Your instructions
In the listing below, count the lines with "background" and report only the figure.

-- -- --

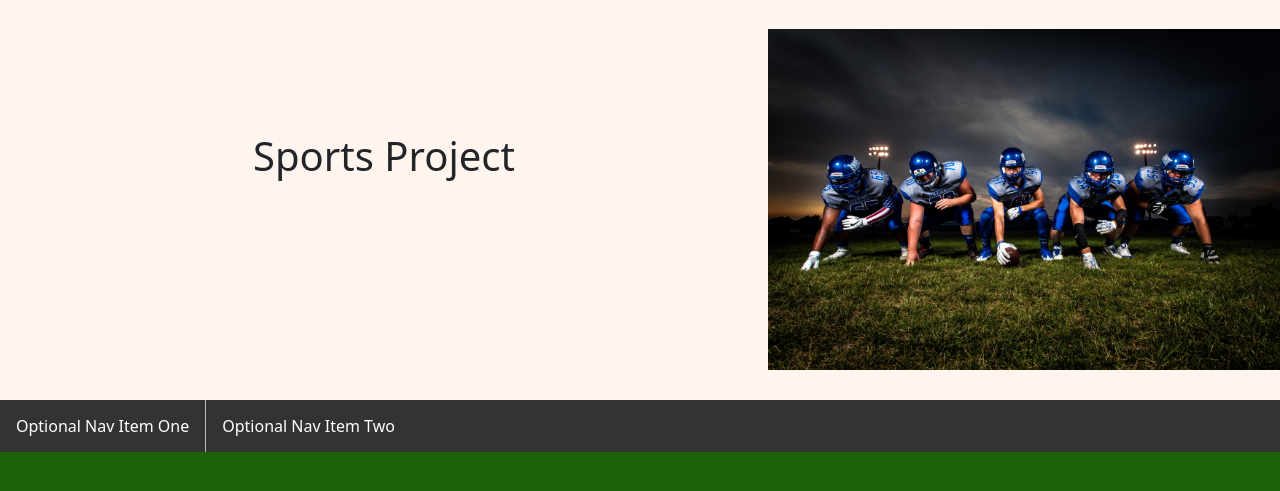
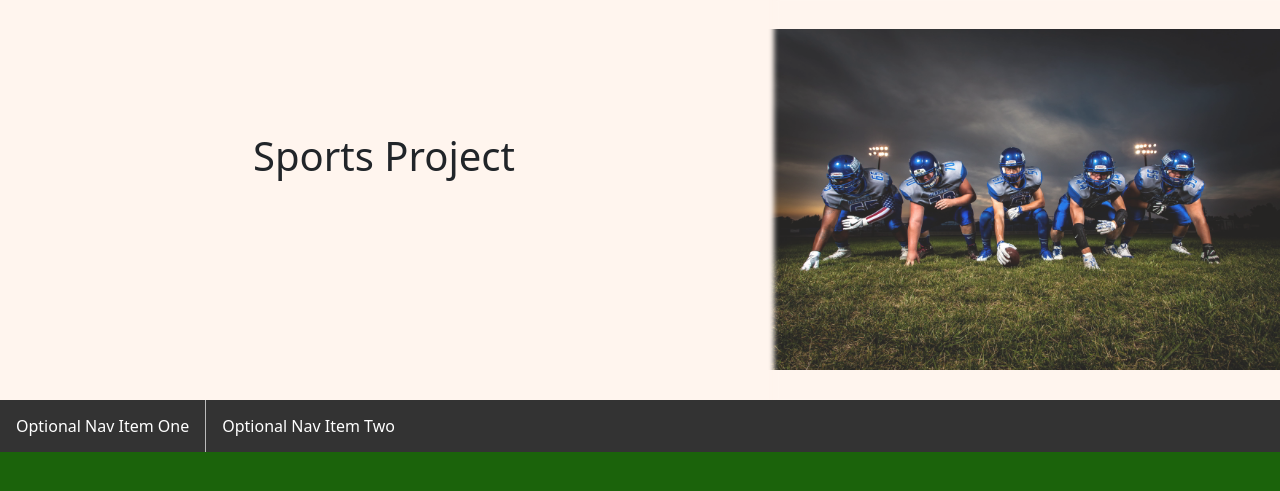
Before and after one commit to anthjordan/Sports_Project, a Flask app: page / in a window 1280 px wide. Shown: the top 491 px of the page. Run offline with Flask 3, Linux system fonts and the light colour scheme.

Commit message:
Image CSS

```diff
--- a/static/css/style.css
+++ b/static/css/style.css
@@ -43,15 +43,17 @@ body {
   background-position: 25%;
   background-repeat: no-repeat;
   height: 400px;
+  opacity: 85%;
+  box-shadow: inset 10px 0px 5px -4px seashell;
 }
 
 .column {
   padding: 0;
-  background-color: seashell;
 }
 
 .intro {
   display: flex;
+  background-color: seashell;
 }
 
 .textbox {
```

-- -- --

Solution below
4